> [What is expected]:
Each line of the data must be given back verbatim, with pictures removed.

== Entries shown

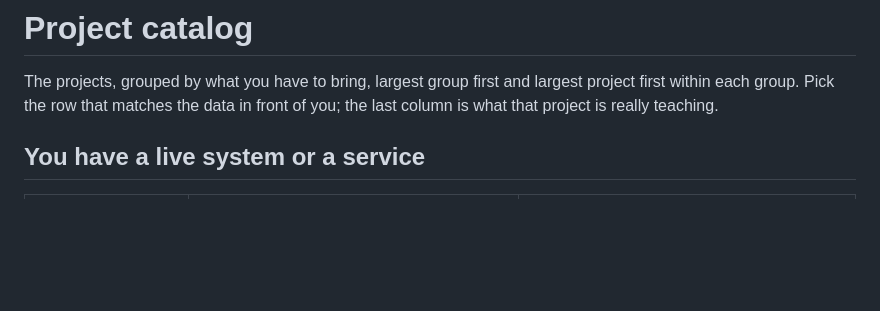
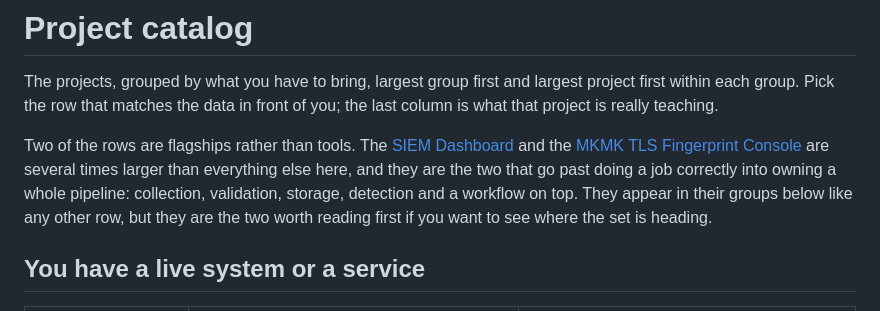
Before and after one commit to KhajaMoinuddinKhan/Cybersecurity-projects, a Markdown page: PROJECT_CATALOG.md, the part around the change. Drawn GitHub-style; blank space fills up the shorter version.

```diff
--- a/PROJECT_CATALOG.md
+++ b/PROJECT_CATALOG.md
@@ -1,6 +1,8 @@
 # Project catalog
 
 The projects, grouped by what you have to bring, largest group first and largest project first within each group. Pick the row that matches the data in front of you; the last column is what that project is really teaching.
+
+Two of the rows are flagships rather than tools. The [SIEM Dashboard](PROJECTS/siem-dashboard) and the [MKMK TLS Fingerprint Console](PROJECTS/tls-fingerprint-console) are several times larger than everything else here, and they are the two that go past doing a job correctly into owning a whole pipeline: collection, validation, storage, detection and a workflow on top. They appear in their groups below like any other row, but they are the two worth reading first if you want to see where the set is heading.
 
 ## You have a live system or a service
 
```
Also changed, not shown: README.md (+5 -1 lines).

====

> [Response area]:
Before and after one commit to KhajaMoinuddinKhan/Cybersecurity-projects, a Markdown page: PROJECT_CATALOG.md, the part around the change. Drawn GitHub-style; blank space fills up the shorter version.

```diff
--- a/PROJECT_CATALOG.md
+++ b/PROJECT_CATALOG.md
@@ -1,6 +1,8 @@
 # Project catalog
 
 The projects, grouped by what you have to bring, largest group first and largest project first within each group. Pick the row that matches the data in front of you; the last column is what that project is really teaching.
+
+Two of the rows are flagships rather than tools. The [SIEM Dashboard](PROJECTS/siem-dashboard) and the [MKMK TLS Fingerprint Console](PROJECTS/tls-fingerprint-console) are several times larger than everything else here, and they are the two that go past doing a job correctly into owning a whole pipeline: collection, validation, storage, detection and a workflow on top. They appear in their groups below like any other row, but they are the two worth reading first if you want to see where the set is heading.
 
 ## You have a live system or a service
 
```
Also changed, not shown: README.md (+5 -1 lines).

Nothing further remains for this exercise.